What this task involves: In the material below, count the lines where the word "cetak" appears. Nothing but the number, please.

Start of Block

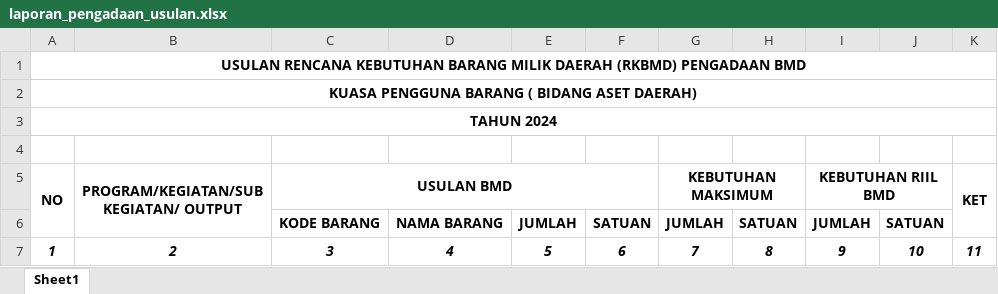
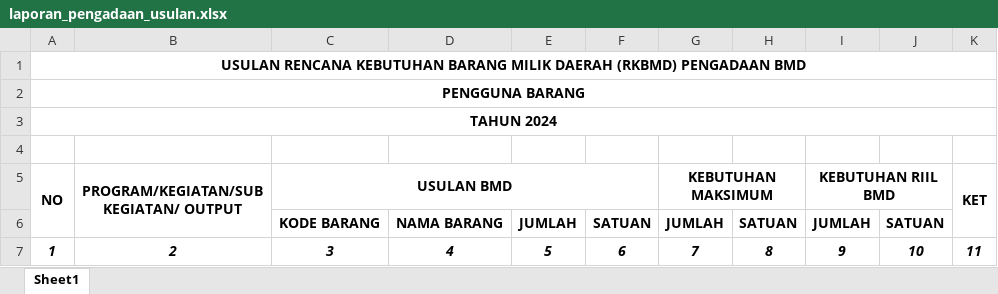
Before and after one commit to Iqbalung/rkbmd-ext-ci, an Excel workbook: api/client/templates/cetak/laporan_pengadaan_usulan.xlsx, sheet Sheet1, drawn as a sheet; values as stored, in another font and other column widths than the file's, no borders; the diff names each change by its address in the sheet, - before the commit and + after, or states it on an @@ line.

```diff
--- a/api/client/templates/cetak/laporan_pengadaan_usulan.xlsx (sheet Sheet1)
+++ b/api/client/templates/cetak/laporan_pengadaan_usulan.xlsx (sheet Sheet1)
-A2 (NO): KUASA PENGGUNA BARANG ( BIDANG ASET DAERAH)
+A2 (NO): PENGGUNA BARANG
```
Also changed, not shown: 1 other file.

End of Block

Reply to the task: 3